▸ **EXERCISE BRIEF**: Look through the material and copy each line holding "fillColor".

▸ **SUPPLIED RECORDS**:
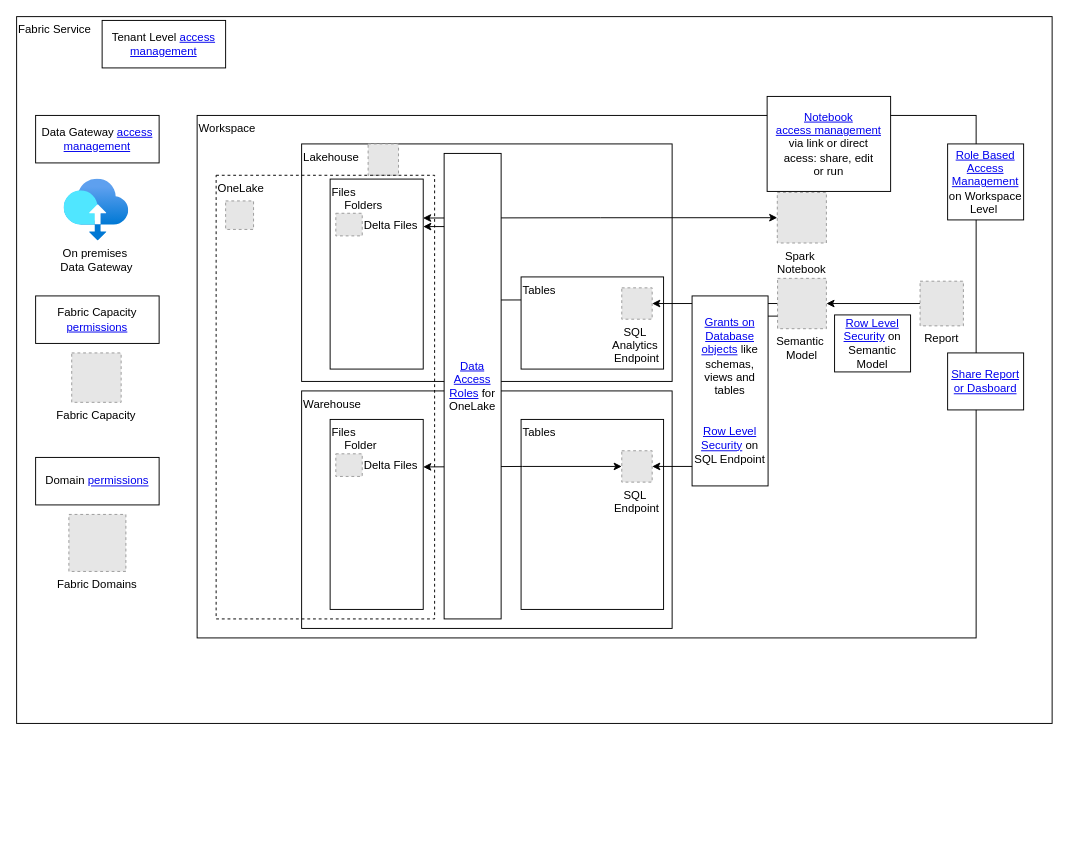
Before: page "Access Management" (6 of 8) of Fabric.drawio in jugi92/useful_architectures, a draw.io diagram. Source tidied: cells renumbered, new cells numbered last; positions are measured from the earlier drawing's top-left corner, leaving out a move shared by most shapes. Both pictures are drawn from the tidied source at 95%, with x=0, y=0 at pixel (16, 16). Pictures stored in the file or linked from it are replaced by grey dashed boxes.
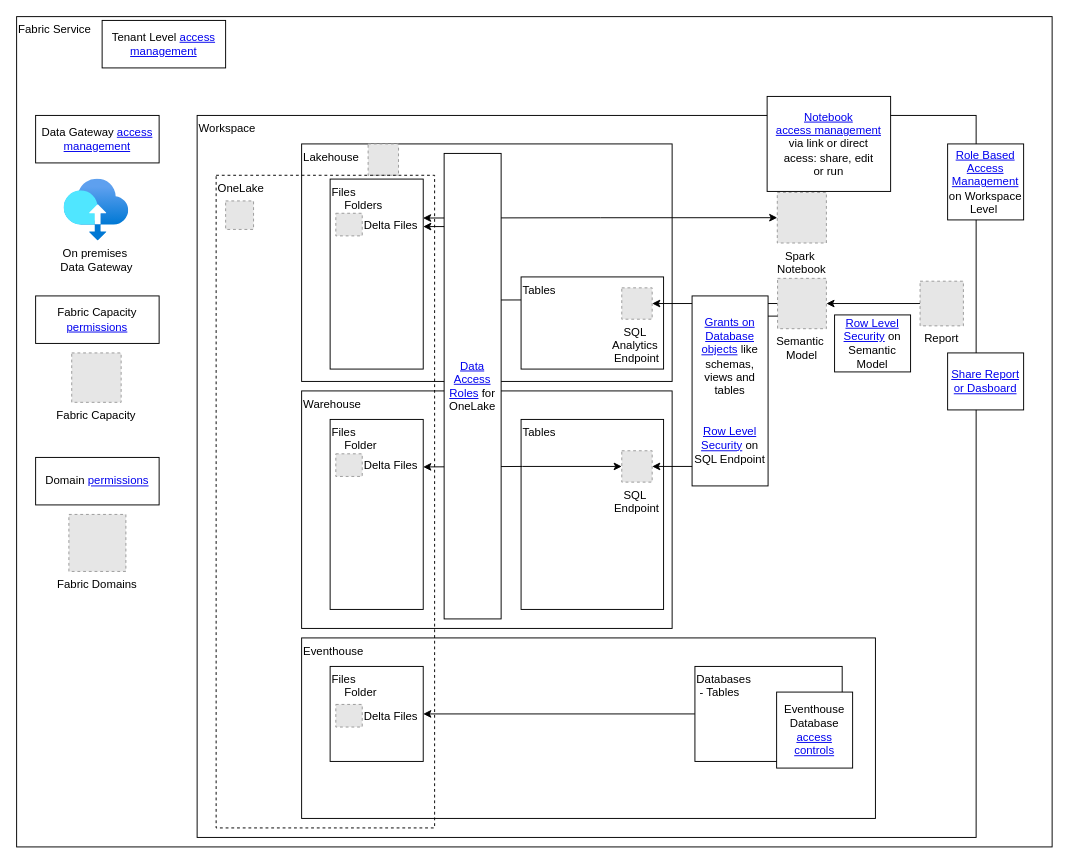
The same page after the edit.

Commit message (it also covers changes not shown here):
more access more integration

The edit, as a diff of the source:
```diff
@@
     <mxCell id="2" value="Fabric Service" style="rounded=0;whiteSpace=wrap;html=1;align=left;verticalAlign=top;" parent="1" vertex="1">
-      <mxGeometry width="1090" height="744" as="geometry" />
+      <mxGeometry width="1090" height="874" as="geometry" />
     </mxCell>
     <mxCell id="3" value="Workspace" style="rounded=0;whiteSpace=wrap;html=1;align=left;verticalAlign=top;" parent="1" vertex="1">
-      <mxGeometry x="190" y="104" width="820" height="550" as="geometry" />
+      <mxGeometry x="190" y="104" width="820" height="760" as="geometry" />
     </mxCell>
@@
     <mxCell id="14" value="OneLake" style="rounded=0;whiteSpace=wrap;html=1;align=left;verticalAlign=top;fillColor=none;dashed=1;" parent="1" vertex="1">
-      <mxGeometry x="210" y="167" width="230" height="467" as="geometry" />
+      <mxGeometry x="210" y="167" width="230" height="687" as="geometry" />
     </mxCell>
@@
+    <mxCell id="41" value="Eventhouse" style="rounded=0;whiteSpace=wrap;html=1;align=left;verticalAlign=top;fillColor=none;" parent="1" vertex="1">
+      <mxGeometry x="300" y="654" width="604" height="190" as="geometry" />
+    </mxCell>
+    <mxCell id="42" style="edgeStyle=orthogonalEdgeStyle;rounded=0;jettySize=auto;html=1;exitX=0;exitY=0.5;exitDx=0;exitDy=0;entryX=1;entryY=0.5;entryDx=0;entryDy=0;" parent="1" edge="1" source="43" target="44">
+      <mxGeometry relative="1" as="geometry" />
+    </mxCell>
+    <mxCell id="43" value="Databases&lt;div&gt;&amp;nbsp;- Tables&lt;/div&gt;" style="rounded=0;whiteSpace=wrap;html=1;align=left;verticalAlign=top;" parent="1" vertex="1">
+      <mxGeometry x="714" y="684" width="155" height="100" as="geometry" />
+    </mxCell>
+    <mxCell id="44" value="Files&lt;div&gt;&amp;nbsp; &amp;nbsp; Folder&lt;/div&gt;&lt;div&gt;&lt;br&gt;&lt;/div&gt;" style="rounded=0;whiteSpace=wrap;html=1;align=left;verticalAlign=top;" parent="1" vertex="1">
+      <mxGeometry x="330" y="684" width="98" height="100" as="geometry" />
+    </mxCell>
+    <mxCell id="45" value="Delta Files" style="fillColor=#E6E6E6;strokeColor=#999999;dashed=1;verticalLabelPosition=middle;labelBackgroundColor=default;verticalAlign=middle;labelPosition=right;align=left;" parent="1" vertex="1">
+      <mxGeometry x="336" y="724" width="27.8" height="23.8" as="geometry" />
+    </mxCell>
@@
+    <mxCell id="46" value="Eventhouse Database &lt;a href=&quot;https://learn.microsoft.com/en-us/kusto/access-control/?view=microsoft-fabric&amp;amp;preserve-view=true&quot;&gt;access controls&lt;/a&gt;" style="rounded=0;whiteSpace=wrap;html=1;" parent="33" vertex="1">
+      <mxGeometry x="800" y="711" width="80" height="80" as="geometry" />
+    </mxCell>
```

▸ **YOUR SOLUTION**:
     <mxCell id="14" value="OneLake" style="rounded=0;whiteSpace=wrap;html=1;align=left;verticalAlign=top;fillColor=none;dashed=1;" parent="1" vertex="1">
+    <mxCell id="41" value="Eventhouse" style="rounded=0;whiteSpace=wrap;html=1;align=left;verticalAlign=top;fillColor=none;" parent="1" vertex="1">
+    <mxCell id="45" value="Delta Files" style="fillColor=#E6E6E6;strokeColor=#999999;dashed=1;verticalLabelPosition=middle;labelBackgroundColor=default;verticalAlign=middle;labelPosition=right;align=left;" parent="1" vertex="1">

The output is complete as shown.